## Your instructions
Return the records as they stand. No picture is to be included.

Change detection outputs:
((

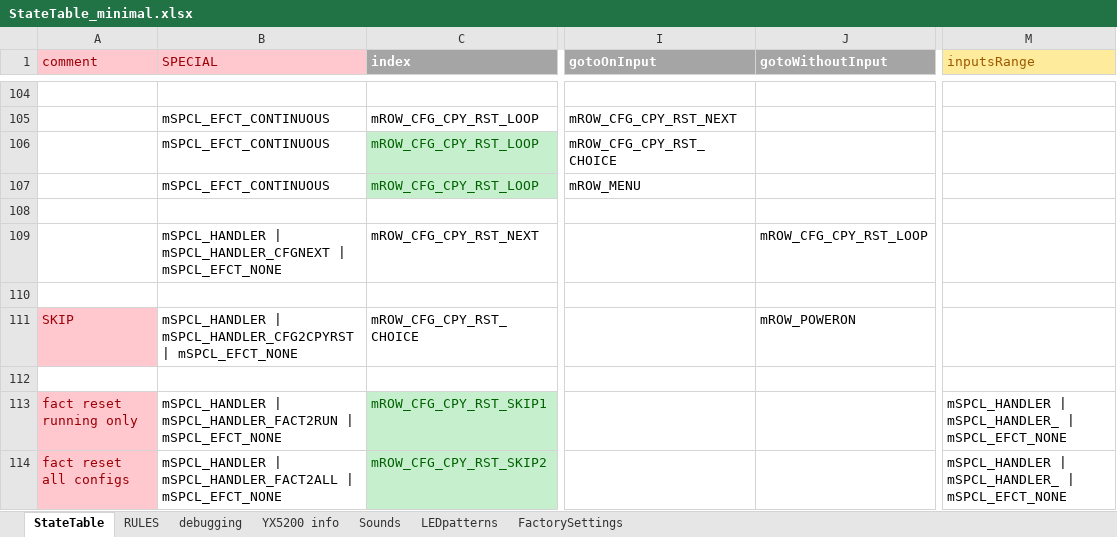
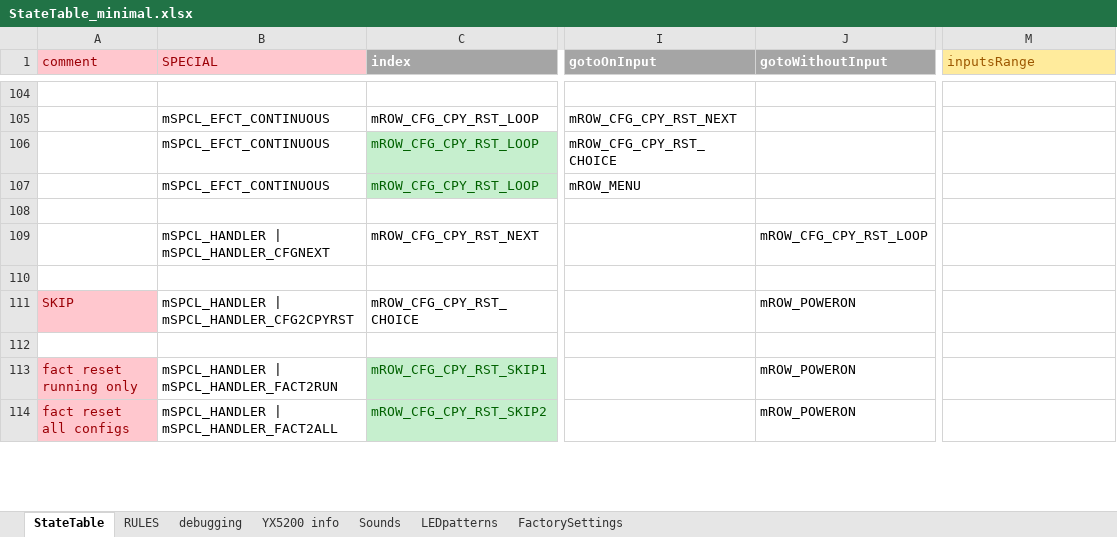
Before and after one commit to Mark-MDO47/RubberBandGun, an Excel workbook: RBG_arduino/StateTable_minimal.xlsx, sheet StateTable, drawn as a sheet; only a part is shown, gaps mark what is left out; values as stored, in another font and other column widths than the file's, no borders; the diff covers the shown part only; the diff names each change by its address in the sheet, - before the commit and + after, or states it on an @@ line.

```diff
--- a/RBG_arduino/StateTable_minimal.xlsx (sheet StateTable)
+++ b/RBG_arduino/StateTable_minimal.xlsx (sheet StateTable)
-B109 (SPECIAL): …| mSPCL_HANDLER_CFGNEXT | mSPCL_EFCT_NONE
+B109 (SPECIAL): …| mSPCL_HANDLER_CFGNEXT
-B111 (SPECIAL): …| mSPCL_HANDLER_CFG2CPYRST | mSPCL_EFCT_NONE
+B111 (SPECIAL): …| mSPCL_HANDLER_CFG2CPYRST
-B113 (SPECIAL): …| mSPCL_HANDLER_FACT2RUN | mSPCL_EFCT_NONE
+B113 (SPECIAL): …| mSPCL_HANDLER_FACT2RUN
-J113:J114 (gotoWithoutInput): (empty)
+J113:J114 (gotoWithoutInput): mROW_POWERON
-M113:M114 (inputsRange): mSPCL_HANDLER | mSPCL_HANDLER_ | mSPCL_EFCT_NONE
+M113:M114 (inputsRange): (empty)
-B114 (SPECIAL): …| mSPCL_HANDLER_FACT2ALL | mSPCL_EFCT_NONE
+B114 (SPECIAL): …| mSPCL_HANDLER_FACT2ALL
```
Also changed, not shown: 30 edited cells elsewhere in this sheet, 3 other files.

))

## Solution
Before and after one commit to Mark-MDO47/RubberBandGun, an Excel workbook: RBG_arduino/StateTable_minimal.xlsx, sheet StateTable, drawn as a sheet; only a part is shown, gaps mark what is left out; values as stored, in another font and other column widths than the file's, no borders; the diff covers the shown part only; the diff names each change by its address in the sheet, - before the commit and + after, or states it on an @@ line.

```diff
--- a/RBG_arduino/StateTable_minimal.xlsx (sheet StateTable)
+++ b/RBG_arduino/StateTable_minimal.xlsx (sheet StateTable)
-B109 (SPECIAL): …| mSPCL_HANDLER_CFGNEXT | mSPCL_EFCT_NONE
+B109 (SPECIAL): …| mSPCL_HANDLER_CFGNEXT
-B111 (SPECIAL): …| mSPCL_HANDLER_CFG2CPYRST | mSPCL_EFCT_NONE
+B111 (SPECIAL): …| mSPCL_HANDLER_CFG2CPYRST
-B113 (SPECIAL): …| mSPCL_HANDLER_FACT2RUN | mSPCL_EFCT_NONE
+B113 (SPECIAL): …| mSPCL_HANDLER_FACT2RUN
-J113:J114 (gotoWithoutInput): (empty)
+J113:J114 (gotoWithoutInput): mROW_POWERON
-M113:M114 (inputsRange): mSPCL_HANDLER | mSPCL_HANDLER_ | mSPCL_EFCT_NONE
+M113:M114 (inputsRange): (empty)
-B114 (SPECIAL): …| mSPCL_HANDLER_FACT2ALL | mSPCL_EFCT_NONE
+B114 (SPECIAL): …| mSPCL_HANDLER_FACT2ALL
```
Also changed, not shown: 30 edited cells elsewhere in this sheet, 3 other files.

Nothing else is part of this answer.